# Data for this exercise
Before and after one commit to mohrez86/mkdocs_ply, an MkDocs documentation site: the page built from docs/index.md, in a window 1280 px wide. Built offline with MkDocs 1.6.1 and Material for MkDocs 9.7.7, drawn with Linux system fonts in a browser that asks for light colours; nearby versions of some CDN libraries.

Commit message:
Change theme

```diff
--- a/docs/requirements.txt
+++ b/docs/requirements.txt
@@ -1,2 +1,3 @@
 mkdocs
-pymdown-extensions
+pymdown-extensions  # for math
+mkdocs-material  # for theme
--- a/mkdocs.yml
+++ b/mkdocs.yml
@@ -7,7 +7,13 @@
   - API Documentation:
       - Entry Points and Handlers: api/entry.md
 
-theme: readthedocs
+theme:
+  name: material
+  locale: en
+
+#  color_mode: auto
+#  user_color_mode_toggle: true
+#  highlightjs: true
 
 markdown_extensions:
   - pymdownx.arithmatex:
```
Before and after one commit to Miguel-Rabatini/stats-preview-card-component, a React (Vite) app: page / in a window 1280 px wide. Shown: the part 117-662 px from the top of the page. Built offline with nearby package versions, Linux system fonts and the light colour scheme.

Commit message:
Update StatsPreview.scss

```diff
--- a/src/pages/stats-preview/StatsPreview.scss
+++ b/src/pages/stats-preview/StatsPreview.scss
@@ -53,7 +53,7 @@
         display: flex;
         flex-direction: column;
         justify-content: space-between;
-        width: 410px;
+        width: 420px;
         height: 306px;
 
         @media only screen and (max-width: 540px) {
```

# Problem statement
Which of the lines in the material carry the string "theme"? Pull them out.

# Problem solution
Change theme
+mkdocs-material  # for theme
-theme: readthedocs
+theme:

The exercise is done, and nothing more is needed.